Unfortunately, the media coverage was a two-edged sword because it caused the county to dig in its heels. In the first court appearance of the lawsuit, the county’s attorneys claimed our account of the board hearing was flawed and even produced draft hearing "minutes" that purported to show what "really" happened. They claimed our suit was utterly without merit and should be dismissed. Fortunately for us, the judge was not convinced by the county’s arguments and urged it to agree to allow Trinity to reopen the Spirit Life Center while the suit was pending. Within ten days after the suit was filed, the Trinity youth group was praising God once more.
However, spiritual battles are not won so easily. In fact, the battle had just begun. Three times in the first two weeks after services resumed, youth worship was interrupted by visits from the county police—acting in complete defiance of the judge’s order. Each time, they firmly asked that we "turn the music down." Each time, the youth complied with police requests and resumed worship as best they could. An atmosphere of fear and intimidation pervaded youth services.
Events soon took a turn for the worse. While Trinity’s leaders debated their response to the sheriff’s harassment, I went back to the board of adjustment, hoping to describe to the board members the extent of our comprehensive soundproofing work. I was allowed to speak at the end of their monthly meeting. They sat, stone-faced, while I detailed the thousands of dollars that Trinity was spending and outlined the progress of the work so far.
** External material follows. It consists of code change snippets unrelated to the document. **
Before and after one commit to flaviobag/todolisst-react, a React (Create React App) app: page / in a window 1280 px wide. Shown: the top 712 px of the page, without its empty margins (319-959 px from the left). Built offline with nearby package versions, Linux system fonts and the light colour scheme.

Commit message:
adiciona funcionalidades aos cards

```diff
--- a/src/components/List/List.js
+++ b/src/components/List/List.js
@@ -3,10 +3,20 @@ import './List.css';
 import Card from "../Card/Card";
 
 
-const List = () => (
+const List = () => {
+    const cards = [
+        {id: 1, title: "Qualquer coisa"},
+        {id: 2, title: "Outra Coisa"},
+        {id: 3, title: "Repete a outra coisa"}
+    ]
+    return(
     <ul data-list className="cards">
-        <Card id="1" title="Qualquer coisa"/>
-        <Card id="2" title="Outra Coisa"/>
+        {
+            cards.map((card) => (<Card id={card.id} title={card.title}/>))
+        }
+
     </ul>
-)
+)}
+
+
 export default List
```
I was not expecting a warm reception, but I must admit that I was utterly unprepared for what happened next.
At the conclusion of my remarks, one of the board members (I will call her Ms. Collins) grabbed the microphone. "Mr. French," she said, "before you sit down, I want to say a few things to you." She was scowling.
"Certainly." I had promised myself that I would be courteous no matter what happened in the meeting, and I would not allow her spite to disturb my calm.
"I’ve read the newspapers, and I want you to stop lying about me and this board."
"Ms. Collins, I never—"
She cut me off. "I read what you said, and you can’t defend it. I’m doing the talking right now, and you’re going to listen. I know you have a federal judge on this case, but I don’t care. I don’t care what any court says, your church is going to have to do what we say."
"But . . ."
My attempt to interrupt only inflamed her. "You know, what burns me is that you people pretend to be godly, but I think maybe you need to spend more time on your knees and less time making music. If you had, none of this would have happened."
When she took a breath, I was able to utter a quick response. "Ms. Collins, with all due respect, this board cannot define how we worship God."
Her response was quick and chilling. "We can and will define how you worship."
The meeting ended almost immediately after Ms. Collins’s final statement. I remember walking outside with my head swimming. These people hate us, I thought. Only complete and total victory will free us from their control. We must win this case. The next Wednesday, I reported Ms. Collins’s statements to the rest of the church. Some church members were shocked and saddened, others were outraged, but each of them came to the same conclusion that I did. We had to win.

 
Excerpt from A Season for Justice: Defending the Rights of the Christian Home, Church, and School by David French
Broadman/Holman, 2002
All rights reserved.